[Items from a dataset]
-----
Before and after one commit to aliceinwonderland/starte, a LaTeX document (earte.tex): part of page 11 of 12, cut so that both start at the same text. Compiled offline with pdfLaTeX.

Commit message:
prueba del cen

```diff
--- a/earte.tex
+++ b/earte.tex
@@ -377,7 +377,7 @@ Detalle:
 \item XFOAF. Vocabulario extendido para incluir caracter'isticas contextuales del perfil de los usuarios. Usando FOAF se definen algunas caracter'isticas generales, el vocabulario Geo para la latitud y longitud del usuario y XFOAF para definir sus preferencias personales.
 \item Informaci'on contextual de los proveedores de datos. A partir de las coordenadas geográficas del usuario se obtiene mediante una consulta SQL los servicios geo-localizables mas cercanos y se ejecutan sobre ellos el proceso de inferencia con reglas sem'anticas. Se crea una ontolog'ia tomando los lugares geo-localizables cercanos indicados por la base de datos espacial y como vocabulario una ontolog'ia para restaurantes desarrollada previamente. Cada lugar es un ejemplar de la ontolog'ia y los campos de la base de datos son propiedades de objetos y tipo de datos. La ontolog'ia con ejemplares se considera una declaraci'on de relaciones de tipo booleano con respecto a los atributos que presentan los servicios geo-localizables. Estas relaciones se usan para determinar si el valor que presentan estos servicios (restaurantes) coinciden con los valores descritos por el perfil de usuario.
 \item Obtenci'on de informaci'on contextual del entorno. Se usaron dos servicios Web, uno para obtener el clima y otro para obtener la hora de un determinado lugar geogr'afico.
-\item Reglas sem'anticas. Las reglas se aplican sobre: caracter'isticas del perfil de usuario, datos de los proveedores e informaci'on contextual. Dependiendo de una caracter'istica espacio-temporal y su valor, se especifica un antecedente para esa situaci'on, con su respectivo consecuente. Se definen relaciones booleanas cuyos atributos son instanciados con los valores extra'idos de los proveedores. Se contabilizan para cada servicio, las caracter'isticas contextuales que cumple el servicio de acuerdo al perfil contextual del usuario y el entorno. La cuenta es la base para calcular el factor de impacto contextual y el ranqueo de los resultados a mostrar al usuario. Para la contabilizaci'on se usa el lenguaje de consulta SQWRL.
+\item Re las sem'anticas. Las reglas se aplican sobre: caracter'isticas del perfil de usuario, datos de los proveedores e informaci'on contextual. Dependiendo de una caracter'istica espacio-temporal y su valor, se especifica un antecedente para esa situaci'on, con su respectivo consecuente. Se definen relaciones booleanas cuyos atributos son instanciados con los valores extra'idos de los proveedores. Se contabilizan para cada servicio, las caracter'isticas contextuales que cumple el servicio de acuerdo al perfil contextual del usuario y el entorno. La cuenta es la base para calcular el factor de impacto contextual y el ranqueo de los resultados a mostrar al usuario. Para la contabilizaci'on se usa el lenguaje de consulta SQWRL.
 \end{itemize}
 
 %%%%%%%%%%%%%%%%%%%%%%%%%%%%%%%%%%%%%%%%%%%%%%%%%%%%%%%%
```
-----
» **WHAT THIS TASK INVOLVES**: Copy out each line of the entries above that holds "earte".

» **FINAL ANSWER**:
Before and after one commit to aliceinwonderland/starte, a LaTeX document (earte.tex): part of page 11 of 12, cut so that both start at the same text. Compiled offline with pdfLaTeX.
--- a/earte.tex
+++ b/earte.tex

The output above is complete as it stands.